The Univeristy of Melbourne The Royal Melbourne Hopspital

A joint venture between The University of Melbourne and The Royal Melbourne Hospital


20 Apr 2021

Unlocking our understanding of latent TB

As global efforts ramp up to eliminate tuberculosis (TB), researchers have revealed significant gaps in our understanding of reactivation rates years after infection.

TB is an infectious disease caused by Mycobacterium tuberculosis (Mtb) that generally affects the lungs and other parts of the body, causing serious illness and sometimes death. While the risk of developing TB is greatest in the early months following infection, it can remain dormant in a latent state without symptoms and reactivate to cause disease later.

In the first systematic literature review investigating how often TB disease occurs in the years following infection, published today in the Lancet Infectious Diseases journal, a research team led by the Doherty Institute investigated studies to shed light on TB reactivation rates more than two years after infection, known as ‘late reactivation’.

Lead author Katie Dale, Epidemiologist with the Victorian Tuberculosis Program and University of Melbourne PhD Candidate, said the data revealed just how little is known about the risk that latent tuberculosis poses for future TB disease.

“It’s commonly understood that patients with latent tuberculosis have a five to 10 percent chance of developing active tuberculosis over the course of their lifetime, however the review found that there was little evidence for how often TB disease occurs beyond five years from infection,” said Ms Dale.

“The uncertainty around the magnitude of late reactivation risk is problematic - accurate estimates are crucial for predicting the long-term benefits of preventive therapy."

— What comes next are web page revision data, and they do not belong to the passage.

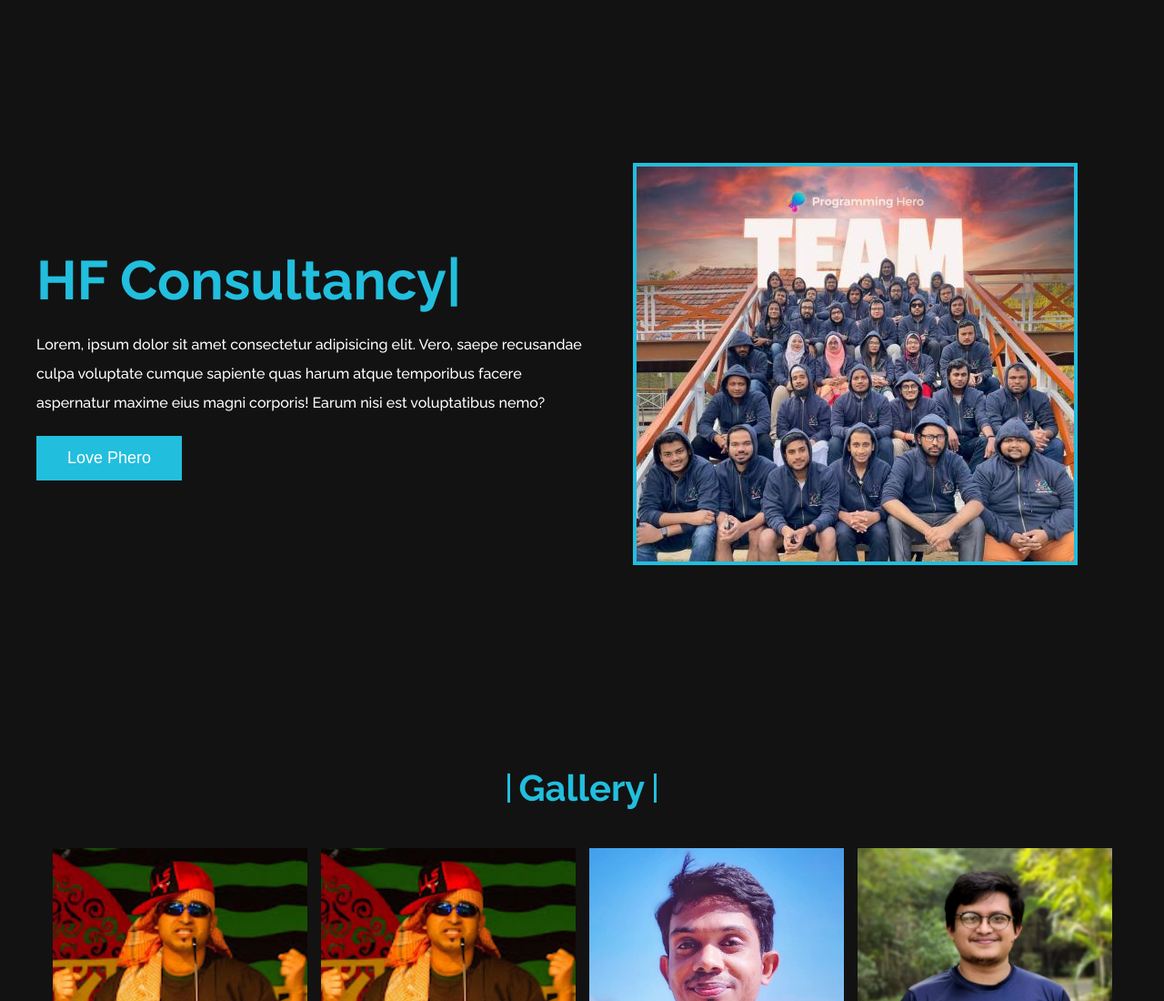
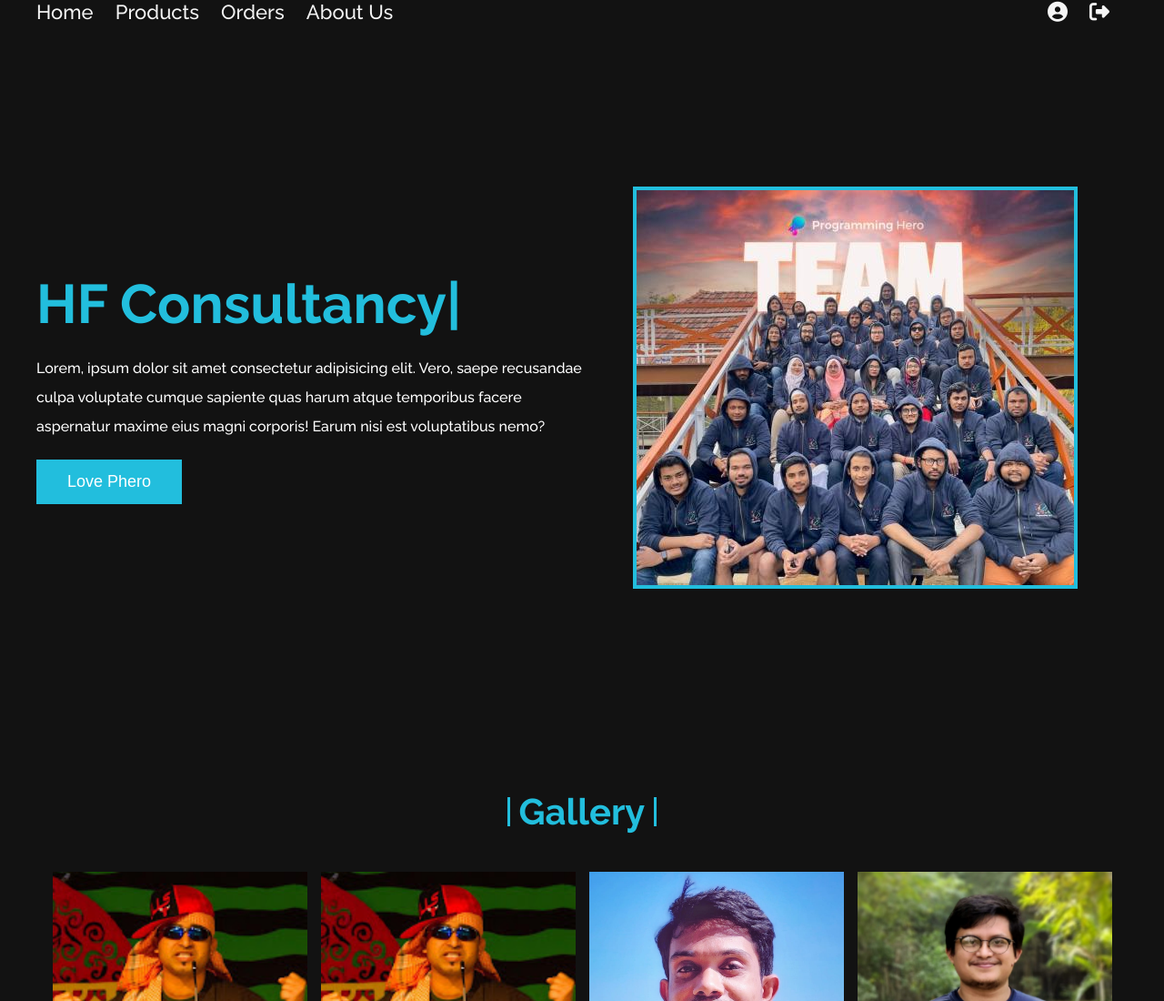
Before and after one commit to faisal2410/typing-effect, a plain HTML site: page index.html in a window 1280 px wide. Shown: the top 1100 px of the page at 91% size. Drawn offline with Linux system fonts and the light colour scheme.

Commit message:
nav bar added

```diff
--- a/index.html
+++ b/index.html
@@ -5,13 +5,30 @@
     <meta charset="UTF-8">
     <meta http-equiv="X-UA-Compatible" content="IE=edge">
     <meta name="viewport" content="width=device-width, initial-scale=1.0">
+    <script src="https://kit.fontawesome.com/7de0217be2.js" crossorigin="anonymous"></script>
     <link rel="stylesheet" href="./style.css">
+    <title>HF Consultancy</title>
 
-    <title>HF Consultancy</title>
 </head>
 
 <body>
     <main class="container">
+        <header class="header">
+            <nav>
+                <span>
+
+                    <a href="">Home</a>
+                    <a href="">Products</a>
+                    <a href="">Orders</a>
+                    <a href="">About Us</a>
+                </span>
+                <span>
+
+                    <a href=""><i class="fas fa-user-circle"></i></a>
+                    <a href=""><i class="fas fa-sign-out-alt"></i></a>
+                </span>
+            </nav>
+        </header>
         <section class="banner">
             <div class="banner-left">
                 <div>
--- a/style.css
+++ b/style.css
@@ -10,6 +10,17 @@ body{
 .container{
     max-width: 1200px;
     margin: 0 auto;
+}
+nav a{
+    text-decoration: none;
+    color:whitesmoke;
+    font-size:22px;
+    font-weight:500;
+    margin-right: 20px;
+}
+nav{
+    display:flex;
+    justify-content:space-between;
 }
 
 .banner{
```
Also changed, not shown: test.html (deleted, +0 -1 lines).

In recent years, there’s been an increased emphasis on the detection and treatment of latent TB infection to prevent future TB disease, particularly given global efforts to eradicate the disease.

Modelling approaches often estimate public health impact and cost effectiveness when evaluating programmatic strategies, and parameter values used to simulate late reactivation can have a significant impact on model outputs, and resultant recommendations.

“While our study reveals how poorly understood late reactivation is, it also provides an opportunity for researchers to redress this.

“As we focus our efforts globally on eliminating tuberculosis, we must shine a light on what we do not know in order to improve our efforts.”